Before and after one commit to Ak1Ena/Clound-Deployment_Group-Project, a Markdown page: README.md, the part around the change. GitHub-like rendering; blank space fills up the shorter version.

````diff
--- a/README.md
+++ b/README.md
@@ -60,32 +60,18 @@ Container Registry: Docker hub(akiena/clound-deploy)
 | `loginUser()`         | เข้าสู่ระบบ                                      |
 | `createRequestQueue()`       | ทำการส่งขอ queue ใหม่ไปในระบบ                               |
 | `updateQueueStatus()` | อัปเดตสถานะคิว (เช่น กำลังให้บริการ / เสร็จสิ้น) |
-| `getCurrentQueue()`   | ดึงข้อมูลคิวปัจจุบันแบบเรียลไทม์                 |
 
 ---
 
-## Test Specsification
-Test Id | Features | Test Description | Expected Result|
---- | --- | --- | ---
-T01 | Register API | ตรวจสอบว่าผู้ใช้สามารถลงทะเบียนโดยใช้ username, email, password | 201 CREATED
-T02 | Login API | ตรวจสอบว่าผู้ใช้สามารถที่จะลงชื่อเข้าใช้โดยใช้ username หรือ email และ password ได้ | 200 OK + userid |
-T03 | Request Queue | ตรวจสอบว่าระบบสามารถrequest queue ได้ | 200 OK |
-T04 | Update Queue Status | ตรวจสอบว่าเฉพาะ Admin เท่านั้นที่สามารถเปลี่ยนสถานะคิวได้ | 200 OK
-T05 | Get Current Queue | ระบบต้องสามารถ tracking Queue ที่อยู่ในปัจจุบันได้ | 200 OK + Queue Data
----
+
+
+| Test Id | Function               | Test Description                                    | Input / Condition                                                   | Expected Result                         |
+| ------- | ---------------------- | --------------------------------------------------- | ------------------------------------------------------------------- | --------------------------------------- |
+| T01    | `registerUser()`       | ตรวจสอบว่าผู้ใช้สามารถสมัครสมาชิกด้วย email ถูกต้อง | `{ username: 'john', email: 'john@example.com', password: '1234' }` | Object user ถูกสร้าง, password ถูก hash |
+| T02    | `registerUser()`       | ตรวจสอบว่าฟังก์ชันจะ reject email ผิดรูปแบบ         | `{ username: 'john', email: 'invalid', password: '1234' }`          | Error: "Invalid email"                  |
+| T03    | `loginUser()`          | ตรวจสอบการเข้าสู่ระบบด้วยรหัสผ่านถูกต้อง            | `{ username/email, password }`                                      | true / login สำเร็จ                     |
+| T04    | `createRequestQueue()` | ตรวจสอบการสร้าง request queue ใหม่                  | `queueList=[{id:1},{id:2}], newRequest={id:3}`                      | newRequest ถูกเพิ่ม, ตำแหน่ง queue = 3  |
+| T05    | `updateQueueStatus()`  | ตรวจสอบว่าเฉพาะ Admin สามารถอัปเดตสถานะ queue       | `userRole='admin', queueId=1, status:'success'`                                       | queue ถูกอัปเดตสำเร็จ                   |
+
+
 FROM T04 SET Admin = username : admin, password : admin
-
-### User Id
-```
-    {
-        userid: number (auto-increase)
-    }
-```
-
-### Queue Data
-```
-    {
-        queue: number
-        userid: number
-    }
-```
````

== == ==

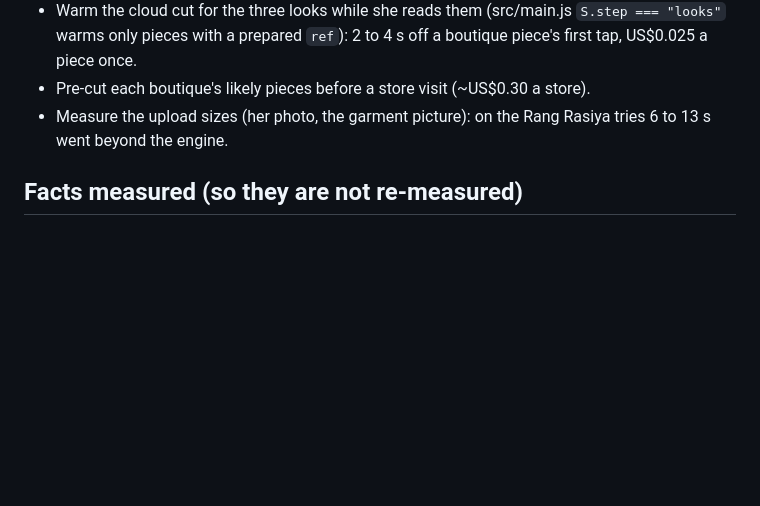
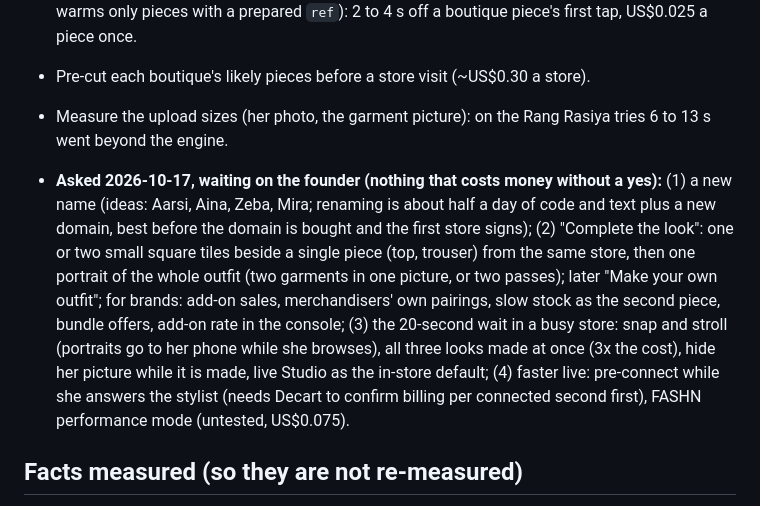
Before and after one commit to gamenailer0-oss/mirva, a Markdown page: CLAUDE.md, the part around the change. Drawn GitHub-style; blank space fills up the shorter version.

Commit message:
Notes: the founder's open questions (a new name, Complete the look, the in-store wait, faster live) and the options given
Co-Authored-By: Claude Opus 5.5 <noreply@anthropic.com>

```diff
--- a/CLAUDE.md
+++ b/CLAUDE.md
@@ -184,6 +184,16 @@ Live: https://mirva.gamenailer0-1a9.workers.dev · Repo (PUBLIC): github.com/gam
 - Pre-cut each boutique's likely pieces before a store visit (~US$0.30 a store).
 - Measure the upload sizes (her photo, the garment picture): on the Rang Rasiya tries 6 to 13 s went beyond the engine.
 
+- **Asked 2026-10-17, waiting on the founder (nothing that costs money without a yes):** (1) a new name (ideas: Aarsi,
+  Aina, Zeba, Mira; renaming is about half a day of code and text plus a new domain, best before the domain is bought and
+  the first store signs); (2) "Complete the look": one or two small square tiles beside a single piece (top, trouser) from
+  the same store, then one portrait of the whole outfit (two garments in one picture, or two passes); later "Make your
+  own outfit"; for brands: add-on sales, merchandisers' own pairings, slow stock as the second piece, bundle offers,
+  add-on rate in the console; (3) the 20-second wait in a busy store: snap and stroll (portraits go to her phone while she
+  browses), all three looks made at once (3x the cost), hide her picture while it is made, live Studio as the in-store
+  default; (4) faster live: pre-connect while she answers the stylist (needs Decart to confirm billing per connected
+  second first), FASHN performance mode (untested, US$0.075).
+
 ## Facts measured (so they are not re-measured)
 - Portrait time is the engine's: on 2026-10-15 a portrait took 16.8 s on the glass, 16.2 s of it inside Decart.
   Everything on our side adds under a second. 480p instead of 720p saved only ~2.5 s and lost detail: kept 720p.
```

== == ==

◆ **Work request**:
The answer should be one number: how many lines in the listing above contain "second".

◆ **Task output**:
4